Background: Mutations in the CACNA1C-encoded L-type calcium channel have been associated with Timothy Syndrome (TS) with severe QT prolongation, cardiac hypertrophy, syndactyly, facial dysmorphisms, developmental delay, and sudden death by impaired channel inactivation and increase peak current. Recently, a small number of patients with CACNA1C mutations with only long QT syndrome (LQTS) have been described.
Objective: To explore whether CACNA1C mutations associated with TS were mechanistically and clinically distinct from CACNA1C-mediated LQTS.
Methods/Results: Illumina HiSeq 2000 platform-based whole exome sequencing with variant alignment using HGSC Mercury analysis and Atlas2 revealed a novel variant CACNA1C-L762F that co-segregated with affected patients of a large, multi-generational family with LQTS and sudden death. The proband presented at 3 years of age with out-of-hospital cardiac arrest and demonstrated QTc of 530. The mutation localized to the DII/DIII intracellular linker domain of the channel in a highly conserved region in close proximity to the 6th DI transmembrane domain. Whole cell patch clamp of heterologously expressed CACNA1C-L762F in TSA201 cells demonstrated slower inactivation tau and increased late current indicating its gain-of-function cellular electrophysiological phenotype. Comprehensive review and topological mapping of all described CACNA1C mutations associated with TS or LQTS revealed disease-specific hotspots. TS-associated mutations localized to cytoplasmic aspects of transmembrane domains while LQTS-associated mutations localized to cytoplasmic N- and C-terminal domains and linker regions. Probands hosting TS mutations demonstrated markedly prolonged QTc values compared to LQTS (618 vs 486 ms, p<0.001) and were younger at presentation (2.7 vs 20.1 years, p<0.002). Supporting these associations, the L762F mutation localized closer to the CACNA1C transmembrane domain than any other LQTS mutation and are associated with a QTc and age of diagnosis reflective of TS-associated mutations.

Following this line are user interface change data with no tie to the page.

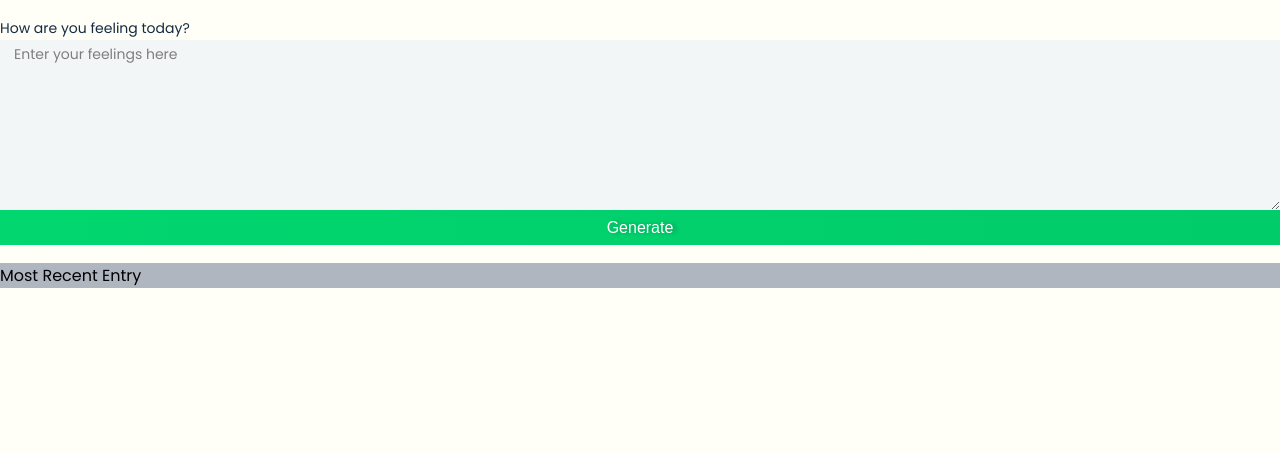
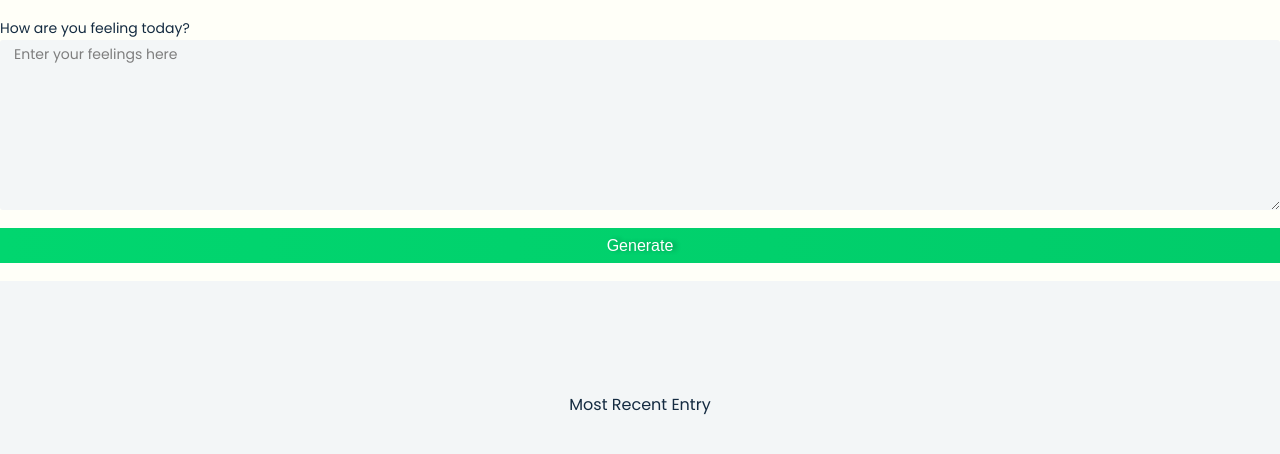
Before and after one commit to khaledMuhammad-dev/udacity-weather-journal-app, a website: page website/index.html in a window 1280 px wide. Shown: the part 132-586 px from the top of the page. Drawn offline with Linux system fonts and the light colour scheme; a web font is replaced by a local one.

Commit message:
style: style the entry box

```diff
--- a/website/style.css
+++ b/website/style.css
@@ -20,7 +20,13 @@
         --h1: 2.5rem
     }
 }
-
+.horizontal__line {
+    background: rgba(20, 44, 66, 0.25);
+    height: 1px;
+    width: 100%;
+    border-radius: 50px;
+    margin: 1rem 0;
+}
 /*
     /// general ///
 */
@@ -52,7 +58,11 @@ body{
 }
 
 .entry{
-    background: rgba(59, 74, 107, .4);
+    background: rgb(243, 246, 247);
+    color: var(--navy-blue);
+    height: 247px;
+    padding: 18px;
+
 }
 
 #entryHolder{
@@ -81,7 +91,11 @@ body{
 }
 
 .title{
-
+    height: 100%;
+    display: flex;
+    align-items: center;
+    justify-content: center;
+    user-select: none;
 }
 
 /*  Basic Styling To Override Default For Basic HTML Elements */
@@ -102,6 +116,7 @@ textarea{
     border: none;
     background-color: #F3F6F7;
     color: var(--navy-blue);
+    border-radius: 3px;
 }
 
 input {
@@ -120,6 +135,7 @@ button{
     border: none;
     text-shadow: 4px 0 4px rgba(0, 0, 0, 0.25);
     cursor: pointer;
+    margin-top: 18px;
 }
 
 h1{
```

Conclusions: The CACNA1C-L762F mutation is associated with biochemical and clinical features which highlight a molecular and clinical distinction between TS- and LQTS-associated CACNA1C mutations.
Author Disclosures: A.P. Landstrom: None. N.J. Boczek: None. D. Ye: None. H.D. Allen: None. M.J. Ackerman: Consultant/Advisory Board; Modest; Boston Scientific, Gilead Sciences, Medtronic, St. Jude Medical. Research Grant; Significant; National Institutes of Health. Other; Significant; Transgenomic. J.J. Kim: None.
- © 2015 by American Heart Association, Inc.